[Before-and-after page screenshots]
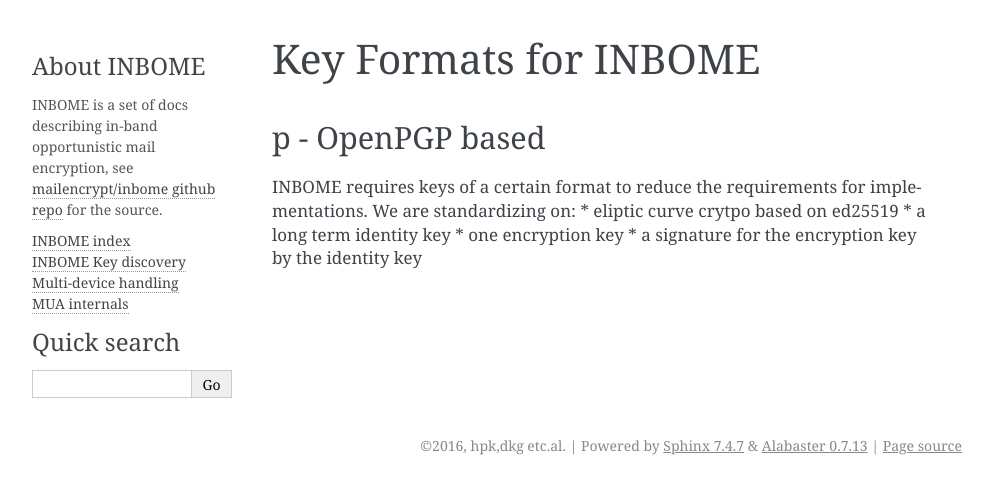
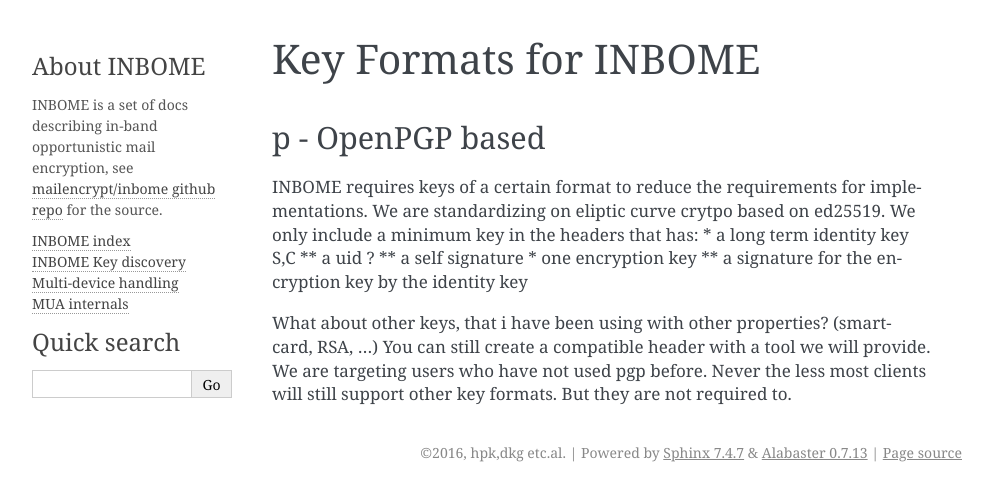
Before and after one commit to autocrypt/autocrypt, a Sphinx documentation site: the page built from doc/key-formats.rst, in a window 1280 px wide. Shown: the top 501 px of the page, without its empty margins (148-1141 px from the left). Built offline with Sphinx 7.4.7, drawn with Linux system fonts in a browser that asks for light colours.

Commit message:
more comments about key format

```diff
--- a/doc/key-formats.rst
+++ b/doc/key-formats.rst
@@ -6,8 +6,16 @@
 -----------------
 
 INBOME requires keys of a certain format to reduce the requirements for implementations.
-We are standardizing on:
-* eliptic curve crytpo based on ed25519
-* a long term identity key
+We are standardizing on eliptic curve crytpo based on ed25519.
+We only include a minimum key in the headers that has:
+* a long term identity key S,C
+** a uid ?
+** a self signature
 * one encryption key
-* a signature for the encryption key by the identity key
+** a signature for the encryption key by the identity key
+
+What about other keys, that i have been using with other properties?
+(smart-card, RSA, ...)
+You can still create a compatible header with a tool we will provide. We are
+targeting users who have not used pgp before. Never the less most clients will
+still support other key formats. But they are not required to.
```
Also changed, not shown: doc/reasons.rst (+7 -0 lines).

Exercise brief: Read the data above and pull out each line that holds the string "identity".

Answer box:
-* a long term identity key
+* a long term identity key S,C
-* a signature for the encryption key by the identity key
+** a signature for the encryption key by the identity key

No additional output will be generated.